Fox News host Tucker Carlson felt like a “lunatic” for saying that his electronic communications have been intercepted by the U.S. National Security Agency, the conservative commentator acknowledged Wednesday.
The host of “Tucker Carlson Tonight” explained during an interview that he was initially reluctant to go public with accusations that the secretive federal spy agency had monitored his private messages, before ultimately deciding to do so.
“I felt like kind of a lunatic,” Mr. Carlson told Fox News alumnus Glenn Beck.
“You don’t want to go on TV — I mean, would you want to go on-air and [say], ‘They’re spying on me?’ No, you sound like a nutcase, but I didn’t feel like I had a choice,” Mr. Carlson said on The Blaze.
Mr. Carlson said that in early July that he learned from a friend that his private messages were being monitored by the NSA, a U.S. government agency that mainly collects foreign intelligence communications.
NSA initially responded by issuing a rare statement that said Mr. Carlson “has never been an intelligence target” of the agency, yet it neither confirmed nor denied his communications were monitored.
Mr. Carlson later said the communications in question involved plans for him to potentially interview Russian President Vladimir Putin, so the NSA could have legally intercepted messages he sent and received from abroad.
Nonetheless, Mr. Carlson argues the NSA should have obscured, or “masked,” his identity in any communications it collected and never should have allowed details about him to be leaked, as he now charges.
“People in the building learned who I was, and then my name and the contents of my emails left that building at the NSA and wound up with a news organization in Washington,” Mr. Carlson said last month.
The NSA‘s inspector general announced Tuesday that his office has launched a probe “related to recent allegations that the NSA improperly targeted the communications of a member of the U.S. news media.”

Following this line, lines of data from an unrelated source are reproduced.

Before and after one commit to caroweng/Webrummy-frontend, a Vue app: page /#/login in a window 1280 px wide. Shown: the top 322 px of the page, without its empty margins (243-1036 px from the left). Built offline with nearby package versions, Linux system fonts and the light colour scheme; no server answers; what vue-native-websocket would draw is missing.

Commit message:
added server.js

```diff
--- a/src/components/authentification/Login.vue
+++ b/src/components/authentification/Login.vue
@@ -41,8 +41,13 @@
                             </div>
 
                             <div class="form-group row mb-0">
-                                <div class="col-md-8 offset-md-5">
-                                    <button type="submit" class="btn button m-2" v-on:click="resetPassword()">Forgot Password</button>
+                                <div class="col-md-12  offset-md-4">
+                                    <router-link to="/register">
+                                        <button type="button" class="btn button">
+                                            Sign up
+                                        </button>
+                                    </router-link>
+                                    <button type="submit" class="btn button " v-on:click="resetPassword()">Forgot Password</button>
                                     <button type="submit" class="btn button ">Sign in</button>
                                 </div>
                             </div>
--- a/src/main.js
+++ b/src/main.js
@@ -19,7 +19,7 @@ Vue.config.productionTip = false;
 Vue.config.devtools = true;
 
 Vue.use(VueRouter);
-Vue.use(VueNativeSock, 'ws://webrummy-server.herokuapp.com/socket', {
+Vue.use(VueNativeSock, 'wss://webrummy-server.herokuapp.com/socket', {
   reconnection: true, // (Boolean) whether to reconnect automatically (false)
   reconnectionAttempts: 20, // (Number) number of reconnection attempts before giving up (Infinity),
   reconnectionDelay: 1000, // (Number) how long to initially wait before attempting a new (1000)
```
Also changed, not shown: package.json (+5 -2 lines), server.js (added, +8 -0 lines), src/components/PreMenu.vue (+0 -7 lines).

Appearing on The Blaze, a conservative news outlet Mr. Beck founded after leaving Fox News, Mr. Carlson said that his source told him the NSA had intercepted his text and emails and planned to leak them.
“This person told me that the NSA had been reading my electronic communications, my texts and emails, and had unmasked me and was going to spread this to news organizations to suggest that I was somehow a disloyal American,” Mr. Carlson said. “It actually scared me.”
Mr. Carlson said he subsequently spoke with an unnamed U.S. senator who encouraged him to come forward with his story.